Your assignment: Start to finish, return the listing exactly as written.

= = =

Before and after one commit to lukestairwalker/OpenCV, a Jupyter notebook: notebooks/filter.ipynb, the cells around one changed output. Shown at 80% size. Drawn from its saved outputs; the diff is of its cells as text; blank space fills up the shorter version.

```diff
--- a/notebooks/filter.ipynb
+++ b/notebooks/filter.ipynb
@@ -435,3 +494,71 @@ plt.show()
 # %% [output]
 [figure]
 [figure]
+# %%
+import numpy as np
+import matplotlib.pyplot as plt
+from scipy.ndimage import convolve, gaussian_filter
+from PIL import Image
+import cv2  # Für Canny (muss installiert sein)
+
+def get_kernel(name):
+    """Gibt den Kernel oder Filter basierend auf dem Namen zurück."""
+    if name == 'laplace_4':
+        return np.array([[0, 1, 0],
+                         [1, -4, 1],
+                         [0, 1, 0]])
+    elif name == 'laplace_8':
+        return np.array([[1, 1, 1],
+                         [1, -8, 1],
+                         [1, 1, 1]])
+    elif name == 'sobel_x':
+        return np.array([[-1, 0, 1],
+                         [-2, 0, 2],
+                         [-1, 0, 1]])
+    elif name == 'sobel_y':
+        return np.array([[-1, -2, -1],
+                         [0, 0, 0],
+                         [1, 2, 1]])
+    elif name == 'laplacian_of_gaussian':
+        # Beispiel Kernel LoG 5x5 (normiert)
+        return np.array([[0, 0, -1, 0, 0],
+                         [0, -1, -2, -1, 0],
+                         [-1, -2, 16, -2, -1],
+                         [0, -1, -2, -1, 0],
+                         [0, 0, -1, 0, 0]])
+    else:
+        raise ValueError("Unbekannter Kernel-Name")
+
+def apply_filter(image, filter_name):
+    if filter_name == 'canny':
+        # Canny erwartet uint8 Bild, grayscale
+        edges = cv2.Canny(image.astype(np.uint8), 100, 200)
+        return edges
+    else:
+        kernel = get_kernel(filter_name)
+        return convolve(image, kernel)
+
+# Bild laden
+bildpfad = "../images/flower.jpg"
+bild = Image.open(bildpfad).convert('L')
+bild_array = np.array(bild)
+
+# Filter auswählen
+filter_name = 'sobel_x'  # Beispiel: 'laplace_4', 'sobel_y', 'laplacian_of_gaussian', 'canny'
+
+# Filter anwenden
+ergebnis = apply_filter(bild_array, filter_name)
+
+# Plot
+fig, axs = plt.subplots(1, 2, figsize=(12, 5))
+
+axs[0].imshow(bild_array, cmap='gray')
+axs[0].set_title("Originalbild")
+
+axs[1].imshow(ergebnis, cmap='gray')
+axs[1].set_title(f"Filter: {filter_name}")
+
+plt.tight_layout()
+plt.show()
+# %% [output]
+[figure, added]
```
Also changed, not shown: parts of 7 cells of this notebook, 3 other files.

= = =

Exercise answer:
Before and after one commit to lukestairwalker/OpenCV, a Jupyter notebook: notebooks/filter.ipynb, the cells around one changed output. Shown at 80% size. Drawn from its saved outputs; the diff is of its cells as text; blank space fills up the shorter version.

```diff
--- a/notebooks/filter.ipynb
+++ b/notebooks/filter.ipynb
@@ -435,3 +494,71 @@ plt.show()
 # %% [output]
 [figure]
 [figure]
+# %%
+import numpy as np
+import matplotlib.pyplot as plt
+from scipy.ndimage import convolve, gaussian_filter
+from PIL import Image
+import cv2  # Für Canny (muss installiert sein)
+
+def get_kernel(name):
+    """Gibt den Kernel oder Filter basierend auf dem Namen zurück."""
+    if name == 'laplace_4':
+        return np.array([[0, 1, 0],
+                         [1, -4, 1],
+                         [0, 1, 0]])
+    elif name == 'laplace_8':
+        return np.array([[1, 1, 1],
+                         [1, -8, 1],
+                         [1, 1, 1]])
+    elif name == 'sobel_x':
+        return np.array([[-1, 0, 1],
+                         [-2, 0, 2],
+                         [-1, 0, 1]])
+    elif name == 'sobel_y':
+        return np.array([[-1, -2, -1],
+                         [0, 0, 0],
+                         [1, 2, 1]])
+    elif name == 'laplacian_of_gaussian':
+        # Beispiel Kernel LoG 5x5 (normiert)
+        return np.array([[0, 0, -1, 0, 0],
+                         [0, -1, -2, -1, 0],
+                         [-1, -2, 16, -2, -1],
+                         [0, -1, -2, -1, 0],
+                         [0, 0, -1, 0, 0]])
+    else:
+        raise ValueError("Unbekannter Kernel-Name")
+
+def apply_filter(image, filter_name):
+    if filter_name == 'canny':
+        # Canny erwartet uint8 Bild, grayscale
+        edges = cv2.Canny(image.astype(np.uint8), 100, 200)
+        return edges
+    else:
+        kernel = get_kernel(filter_name)
+        return convolve(image, kernel)
+
+# Bild laden
+bildpfad = "../images/flower.jpg"
+bild = Image.open(bildpfad).convert('L')
+bild_array = np.array(bild)
+
+# Filter auswählen
+filter_name = 'sobel_x'  # Beispiel: 'laplace_4', 'sobel_y', 'laplacian_of_gaussian', 'canny'
+
+# Filter anwenden
+ergebnis = apply_filter(bild_array, filter_name)
+
+# Plot
+fig, axs = plt.subplots(1, 2, figsize=(12, 5))
+
+axs[0].imshow(bild_array, cmap='gray')
+axs[0].set_title("Originalbild")
+
+axs[1].imshow(ergebnis, cmap='gray')
+axs[1].set_title(f"Filter: {filter_name}")
+
+plt.tight_layout()
+plt.show()
+# %% [output]
+[figure, added]
```
Also changed, not shown: parts of 7 cells of this notebook, 3 other files.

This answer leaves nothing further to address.